== Segment start ==
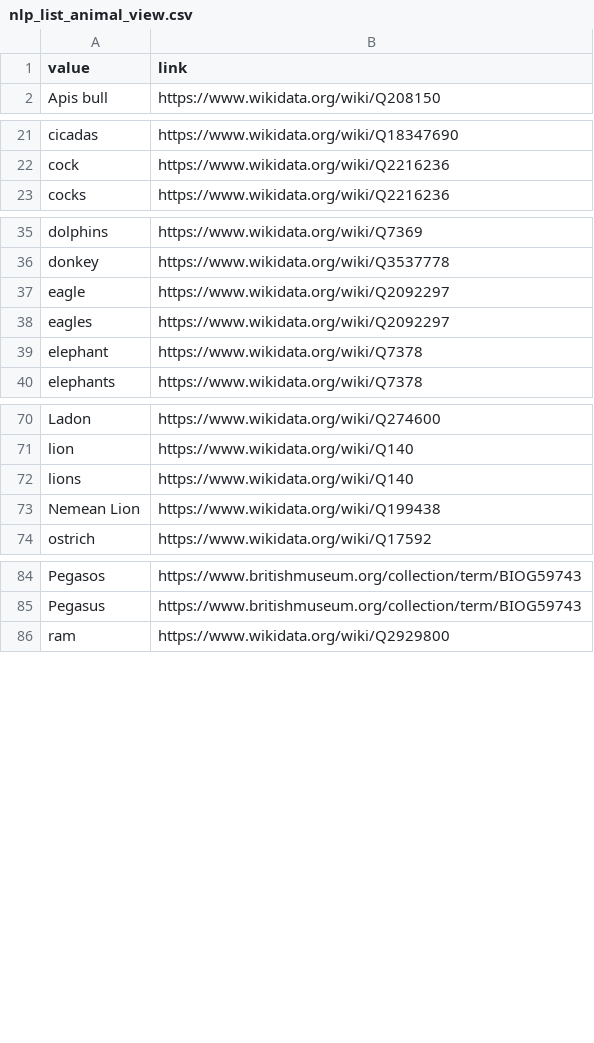
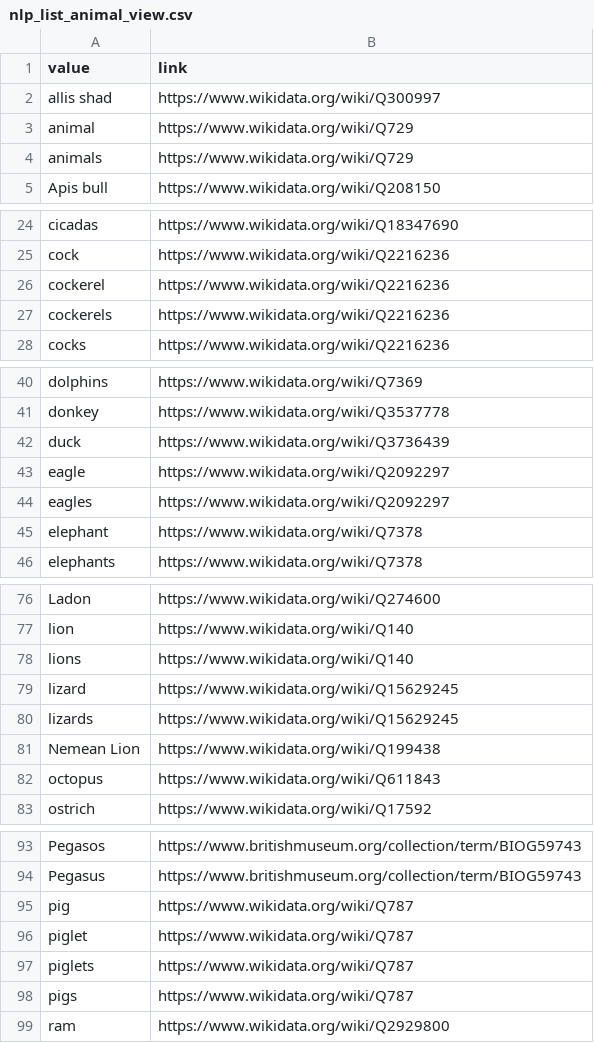
Before and after one commit to Frankfurt-BigDataLab/NLP-on-multilingual-coin-datasets, a CSV file: lists/csv/nlp_list_animal_view.csv, drawn as a sheet; only a part is shown, gaps mark what is left out; the diff covers the shown part only; the diff names each change by its address in the sheet, - before the commit and + after, or states it on an @@ line.

```diff
--- a/lists/csv/nlp_list_animal_view.csv
+++ b/lists/csv/nlp_list_animal_view.csv
+row 2: allis shad | https://www.wikidata.org/wiki/Q300997
+row 3: animal | https://www.wikidata.org/wiki/Q729
+row 4: animals | https://www.wikidata.org/wiki/Q729
+row 26: cockerel | https://www.wikidata.org/wiki/Q2216236
+row 27: cockerels | https://www.wikidata.org/wiki/Q2216236
+row 42: duck | https://www.wikidata.org/wiki/Q3736439
+row 79: lizard | https://www.wikidata.org/wiki/Q15629245
+row 80: lizards | https://www.wikidata.org/wiki/Q15629245
+row 82: octopus | https://www.wikidata.org/wiki/Q611843
+row 95: pig | https://www.wikidata.org/wiki/Q787
+row 96: piglet | https://www.wikidata.org/wiki/Q787
+row 97: piglets | https://www.wikidata.org/wiki/Q787
+row 98: pigs | https://www.wikidata.org/wiki/Q787
```
Also changed, not shown: 2 added rows elsewhere in this file, lists/csv/nlp_list_animal.csv, lists/csv/nlp_list_obj.csv, 6 other files.
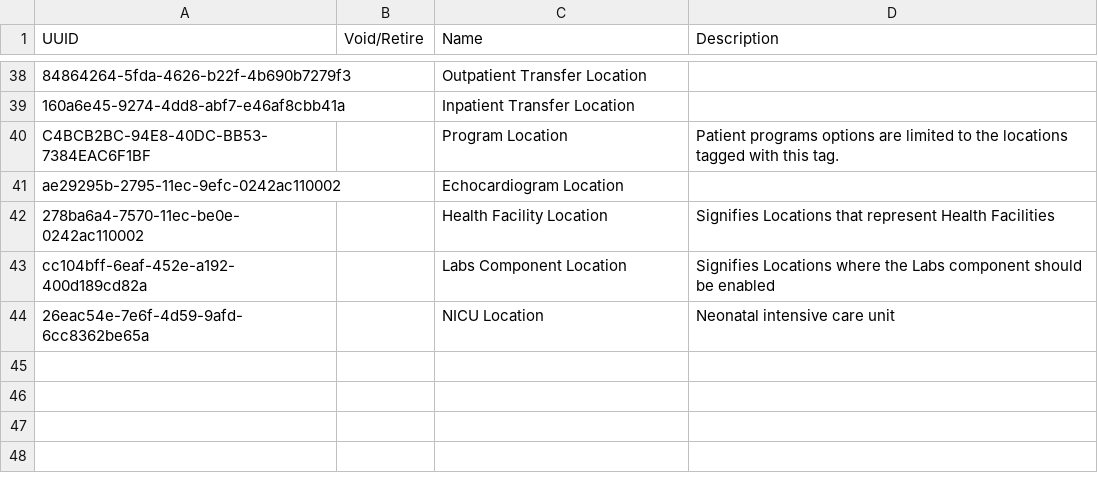
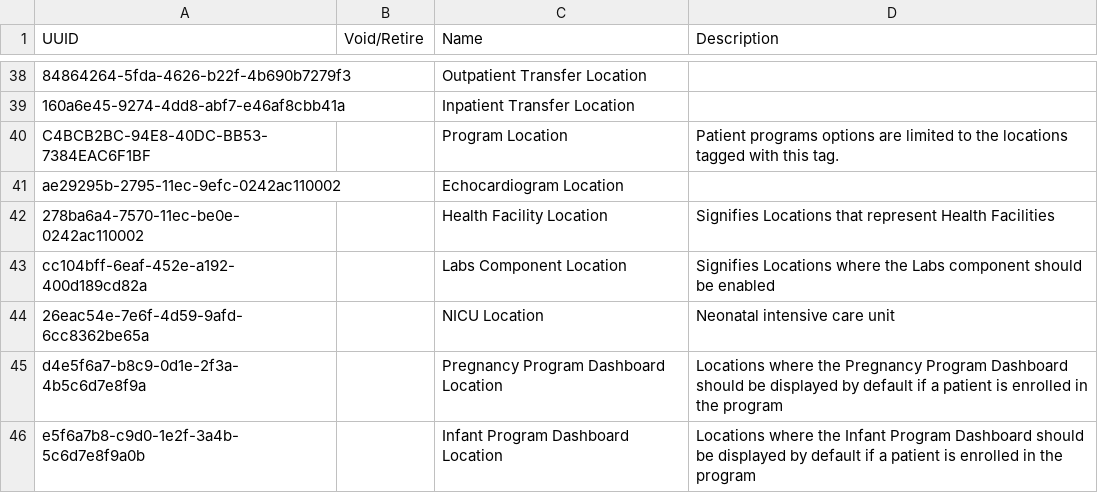
Before and after one commit to PIH/openmrs-config-pihemr, a CSV file: configuration/locationtags/locationtags.csv, drawn as a sheet; only a part is shown, gaps mark what is left out.

Commit message:
SL-771: Default the pregnancy and infant patient dashboard for certai… (#533)

```diff
--- a/configuration/locationtags/locationtags.csv
+++ b/configuration/locationtags/locationtags.csv
@@ -44 +44,3 @@ cc104bff-6eaf-452e-a192-400d189cd82a,,Labs Component Location,"Signifies Locatio
 26eac54e-7e6f-4d59-9afd-6cc8362be65a,,NICU Location,Neonatal intensive care unit,
+d4e5f6a7-b8c9-0d1e-2f3a-4b5c6d7e8f9a,,Pregnancy Program Dashboard Location,Locations where the Pregnancy Program Dashboard should be displayed by default if a patient is enrolled in the program
+e5f6a7b8-c9d0-1e2f-3a4b-5c6d7e8f9a0b,,Infant Program Dashboard Location,Locations where the Infant Program Dashboard should be displayed by default if a patient is enrolled in the program
```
== Segment end ==
== THE PROBLEM ==
All lines from the one that contains "Before and after one commit to PIH/openmrs-config-pihemr, a" through the end of the material are to be quoted exactly, with both ends included.

== COMPLETED EXERCISE ==
Before and after one commit to PIH/openmrs-config-pihemr, a CSV file: configuration/locationtags/locationtags.csv, drawn as a sheet; only a part is shown, gaps mark what is left out.

Commit message:
SL-771: Default the pregnancy and infant patient dashboard for certai… (#533)

```diff
--- a/configuration/locationtags/locationtags.csv
+++ b/configuration/locationtags/locationtags.csv
@@ -44 +44,3 @@ cc104bff-6eaf-452e-a192-400d189cd82a,,Labs Component Location,"Signifies Locatio
 26eac54e-7e6f-4d59-9afd-6cc8362be65a,,NICU Location,Neonatal intensive care unit,
+d4e5f6a7-b8c9-0d1e-2f3a-4b5c6d7e8f9a,,Pregnancy Program Dashboard Location,Locations where the Pregnancy Program Dashboard should be displayed by default if a patient is enrolled in the program
+e5f6a7b8-c9d0-1e2f-3a4b-5c6d7e8f9a0b,,Infant Program Dashboard Location,Locations where the Infant Program Dashboard should be displayed by default if a patient is enrolled in the program
```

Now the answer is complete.